━━━ Given information

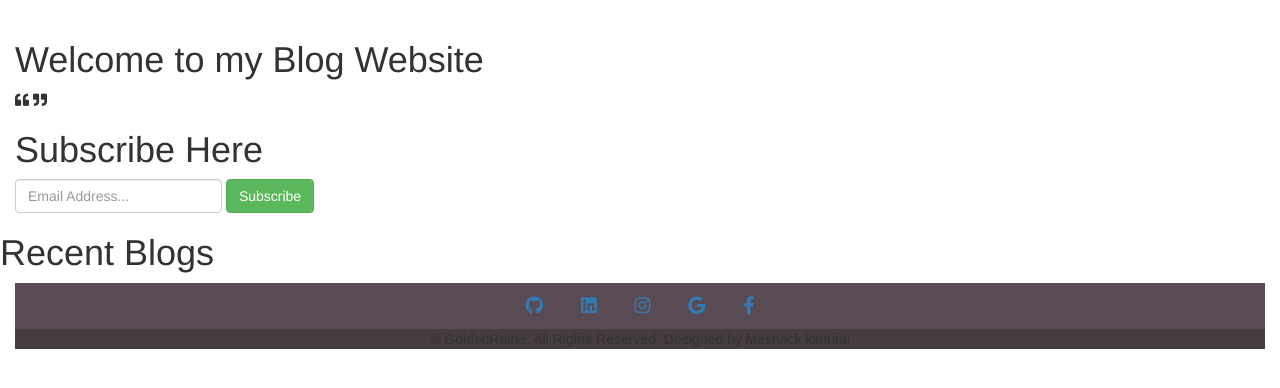
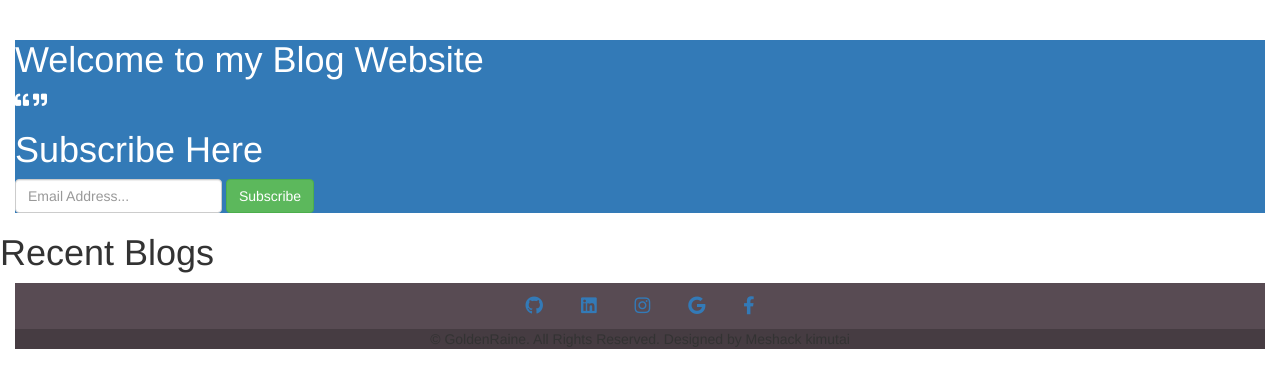
Before and after one commit to kimutaimeshack/personal-blogging-site, a Flask app: page / in a window 1280 px wide. Shown: the part 52-440 px from the top of the page. Run offline with Flask 2, Linux system fonts and the light colour scheme; data that the repository does not hold is empty; some libraries are stand-ins or nearby versions.

Commit message:
update index.html

```diff
--- a/app/templates/index.html
+++ b/app/templates/index.html
@@ -12,7 +12,7 @@
 
 {% block content %}
 <div class="container-fluid">
-  <div class="banner">
+  <div class="banner"> <div class="p-3 mb-2 bg-primary text-white">
     <span class="border border-success ">
     <h1>Welcome to my Blog Website</h1>
    </span>
@@ -28,7 +28,7 @@
         <button class="btn btn-success" id="subs">Subscribe</button>
       </div>
     </form>
-  </div>
+  </div></div>
   <div class="row" id="blogsContainer">
     <h1>Recent Blogs</h1>
     {% for blog in blogs %}
```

━━━━━━

Return all the entries word for word, but omit any pictures they contain.

== Solution to this task ==
Before and after one commit to kimutaimeshack/personal-blogging-site, a Flask app: page / in a window 1280 px wide. Shown: the part 52-440 px from the top of the page. Run offline with Flask 2, Linux system fonts and the light colour scheme; data that the repository does not hold is empty; some libraries are stand-ins or nearby versions.

Commit message:
update index.html

```diff
--- a/app/templates/index.html
+++ b/app/templates/index.html
@@ -12,7 +12,7 @@
 
 {% block content %}
 <div class="container-fluid">
-  <div class="banner">
+  <div class="banner"> <div class="p-3 mb-2 bg-primary text-white">
     <span class="border border-success ">
     <h1>Welcome to my Blog Website</h1>
    </span>
@@ -28,7 +28,7 @@
         <button class="btn btn-success" id="subs">Subscribe</button>
       </div>
     </form>
-  </div>
+  </div></div>
   <div class="row" id="blogsContainer">
     <h1>Recent Blogs</h1>
     {% for blog in blogs %}
```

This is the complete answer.